Building an effective culture that encourages employee productivity over hours spent behind a desk, requires more than passive support for work, life balance. Capitalize on growing interest and excitement surrounding the Third Place model. Build out your existing framework and provide teams with the freedom to work when and where it suits. By providing employees with this additional level of flexibility, you’re offering an incredibly unique opportunity to discover and engage local communities. Here at LiquidSpace, we fully embrace this philosophy, effectively operating our business as a fully distributed, global workforce. Our team thrives on the unique experiences and networking that we get from working in diverse workspaces around the world.
The Future of Work and the Role of Technology
In the future, will workspaces remain onsite (at the office), or will they be on-demand at a collaborative space? From another perspective, will work be a mindset independent of place and time completely? In all likelihood, future workspaces will include a vast range of space types across a diverse marketplace of global office solutions. And while there’s still great value in having a hub or home base that allows employees to collaborate in person, the mindset of working 8–5 in an outdated cube environment will change as employees demand even greater flexibility and as companies begin to realize the benefits of optimizing employee workspace.
Over the next 5 to 10 years, demand for flexible office solutions will continue to accelerate and companies will need to leverage powerful technology-driven platforms to simplify the discovery and transaction of flexible workspace and successfully meet the dynamic workspace needs of an increasingly mobile workforce. Get ready. We’re going to see a radical shift in the traditional leasing model as Generation Z floods the workforce and companies begin to support improved mobility, increased flexibility and most importantly, leverage networks like LiquidSpace to provide employees with direct access to real-time space options at a vast range of workspace types.

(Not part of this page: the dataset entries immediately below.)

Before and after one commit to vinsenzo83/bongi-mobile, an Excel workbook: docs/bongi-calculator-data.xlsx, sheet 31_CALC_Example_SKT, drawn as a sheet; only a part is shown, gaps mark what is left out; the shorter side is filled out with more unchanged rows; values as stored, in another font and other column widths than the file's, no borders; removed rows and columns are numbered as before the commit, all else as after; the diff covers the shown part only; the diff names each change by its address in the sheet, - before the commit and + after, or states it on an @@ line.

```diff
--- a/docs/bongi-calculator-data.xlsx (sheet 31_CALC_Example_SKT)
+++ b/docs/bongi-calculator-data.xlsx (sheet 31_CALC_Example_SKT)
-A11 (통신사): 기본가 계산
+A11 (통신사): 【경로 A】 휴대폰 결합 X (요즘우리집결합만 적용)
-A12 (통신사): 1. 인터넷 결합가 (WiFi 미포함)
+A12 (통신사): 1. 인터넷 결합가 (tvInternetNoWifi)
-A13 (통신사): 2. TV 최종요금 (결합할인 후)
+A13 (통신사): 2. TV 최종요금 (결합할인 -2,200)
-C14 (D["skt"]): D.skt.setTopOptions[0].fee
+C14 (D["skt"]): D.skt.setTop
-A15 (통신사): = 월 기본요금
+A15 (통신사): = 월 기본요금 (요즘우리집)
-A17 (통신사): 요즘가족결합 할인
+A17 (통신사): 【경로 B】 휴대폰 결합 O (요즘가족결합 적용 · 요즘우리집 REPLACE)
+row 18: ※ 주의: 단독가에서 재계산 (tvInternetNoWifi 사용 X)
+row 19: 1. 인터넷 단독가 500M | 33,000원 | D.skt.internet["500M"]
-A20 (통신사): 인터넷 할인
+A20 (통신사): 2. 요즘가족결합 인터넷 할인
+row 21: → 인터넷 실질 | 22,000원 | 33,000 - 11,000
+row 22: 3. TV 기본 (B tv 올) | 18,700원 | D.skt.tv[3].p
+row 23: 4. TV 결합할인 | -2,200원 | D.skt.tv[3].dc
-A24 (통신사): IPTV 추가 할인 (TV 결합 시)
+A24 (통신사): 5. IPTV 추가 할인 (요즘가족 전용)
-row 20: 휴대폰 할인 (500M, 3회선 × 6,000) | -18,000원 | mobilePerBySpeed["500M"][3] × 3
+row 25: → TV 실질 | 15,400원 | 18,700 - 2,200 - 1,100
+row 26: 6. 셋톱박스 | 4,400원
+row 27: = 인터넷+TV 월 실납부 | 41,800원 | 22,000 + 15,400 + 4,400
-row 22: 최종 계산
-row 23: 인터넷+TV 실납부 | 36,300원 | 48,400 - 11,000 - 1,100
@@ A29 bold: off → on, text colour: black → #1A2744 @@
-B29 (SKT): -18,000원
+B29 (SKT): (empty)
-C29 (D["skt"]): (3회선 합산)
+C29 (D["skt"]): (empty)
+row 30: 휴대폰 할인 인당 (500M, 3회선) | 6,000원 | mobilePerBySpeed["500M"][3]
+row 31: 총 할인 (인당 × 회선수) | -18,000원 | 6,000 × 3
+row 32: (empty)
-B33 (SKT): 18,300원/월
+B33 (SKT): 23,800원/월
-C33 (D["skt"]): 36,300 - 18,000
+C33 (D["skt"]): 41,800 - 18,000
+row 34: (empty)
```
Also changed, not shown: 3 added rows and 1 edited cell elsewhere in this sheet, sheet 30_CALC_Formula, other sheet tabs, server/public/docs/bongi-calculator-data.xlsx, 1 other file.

Hungry for more? Check out the full session from Adobe’s Future of Work Think Tank.
Topics: Future of Work, Leadership